Code change snippets:
━━━

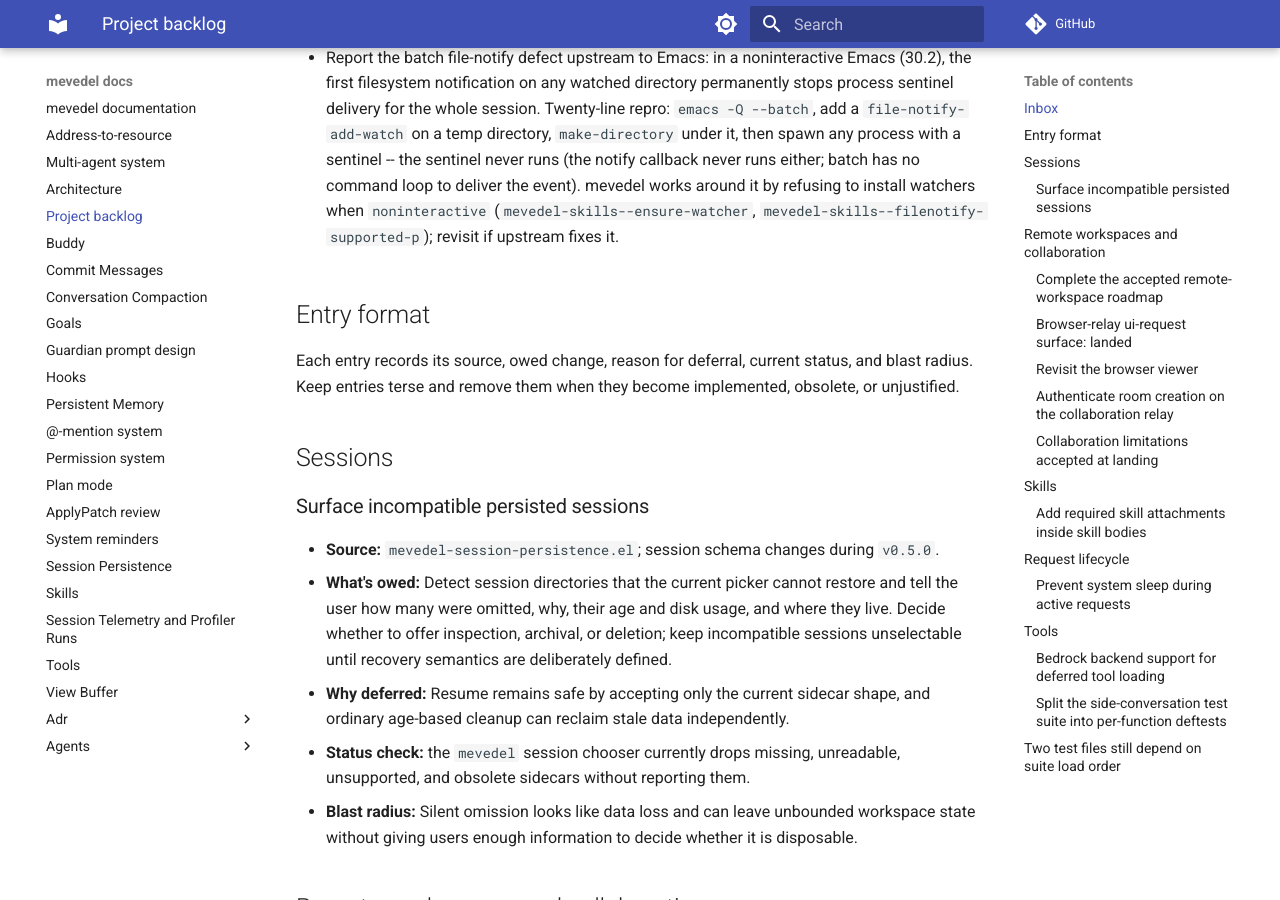
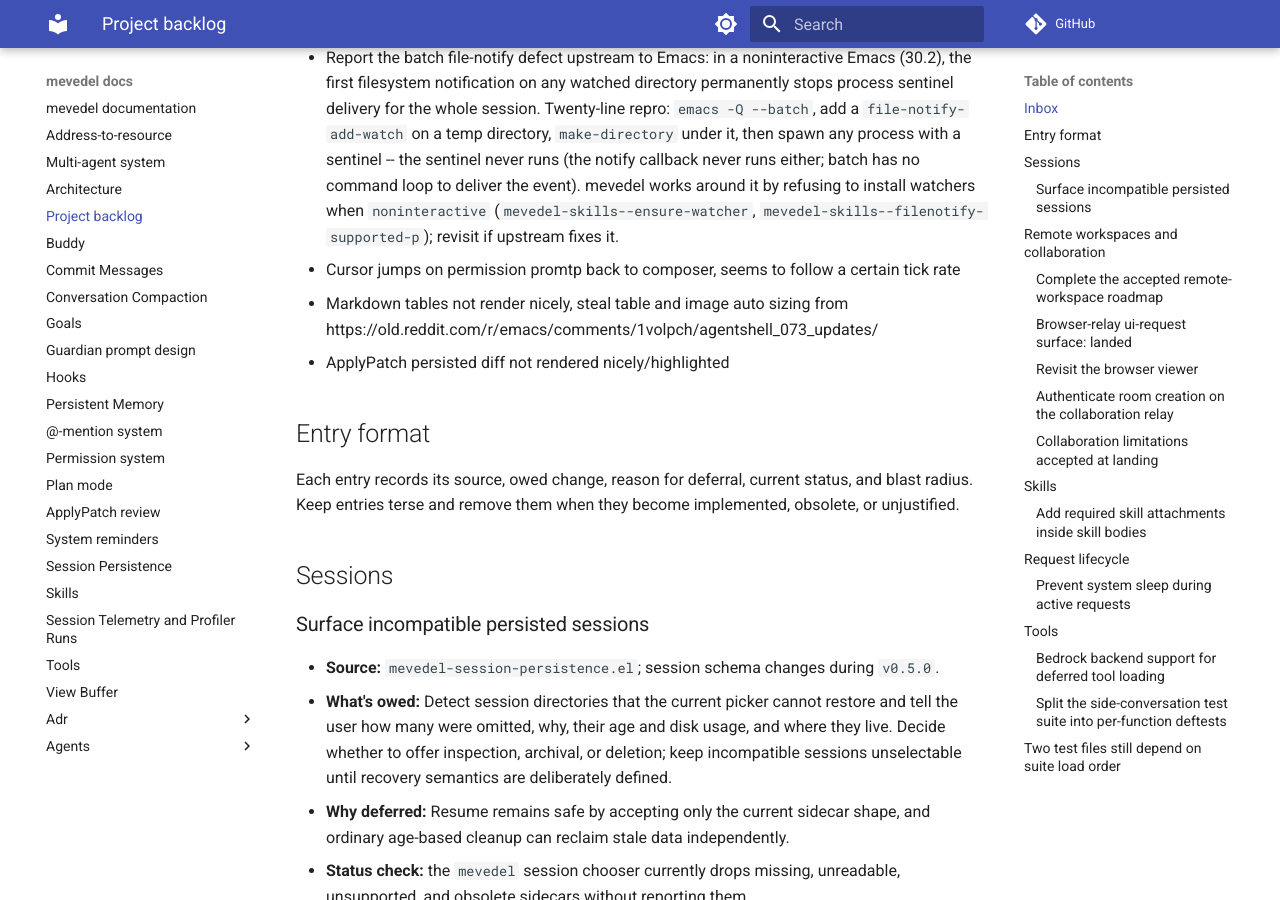
Before and after one commit to FrauH0lle/mevedel, an MkDocs documentation site: the page built from docs/backlog.md, in a window 1280 px wide and 900 px high, scrolled down 2000 px. Built offline with MkDocs 1.6.1 and Material for MkDocs 9.7.7, drawn with Linux system fonts in a browser that asks for light colours; comment, search, counter and statistics services are not loaded.

```diff
--- a/docs/backlog.md
+++ b/docs/backlog.md
@@ -96,6 +96,10 @@
   the event). mevedel works around it by refusing to install watchers when
   `noninteractive` (`mevedel-skills--ensure-watcher`,
   `mevedel-skills--filenotify-supported-p`); revisit if upstream fixes it.
+- Cursor jumps on permission promtp back to composer, seems to follow a certain tick rate
+- Markdown tables not render nicely, steal table and image auto sizing from https://old.reddit.com/r/emacs/comments/1volpch/agentshell_073_updates/
+- ApplyPatch persisted diff not rendered nicely/highlighted
+
 
 ## Entry format
 
```
Also changed, not shown: docs/address-to-resource.md (+1 -1 lines), docs/preview.md (+3 -0 lines), 9 other files.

━━━

Task: Output every record verbatim, excluding any picture it contains.

Exercise output:
Before and after one commit to FrauH0lle/mevedel, an MkDocs documentation site: the page built from docs/backlog.md, in a window 1280 px wide and 900 px high, scrolled down 2000 px. Built offline with MkDocs 1.6.1 and Material for MkDocs 9.7.7, drawn with Linux system fonts in a browser that asks for light colours; comment, search, counter and statistics services are not loaded.

```diff
--- a/docs/backlog.md
+++ b/docs/backlog.md
@@ -96,6 +96,10 @@
   the event). mevedel works around it by refusing to install watchers when
   `noninteractive` (`mevedel-skills--ensure-watcher`,
   `mevedel-skills--filenotify-supported-p`); revisit if upstream fixes it.
+- Cursor jumps on permission promtp back to composer, seems to follow a certain tick rate
+- Markdown tables not render nicely, steal table and image auto sizing from https://old.reddit.com/r/emacs/comments/1volpch/agentshell_073_updates/
+- ApplyPatch persisted diff not rendered nicely/highlighted
+
 
 ## Entry format
 
```
Also changed, not shown: docs/address-to-resource.md (+1 -1 lines), docs/preview.md (+3 -0 lines), 9 other files.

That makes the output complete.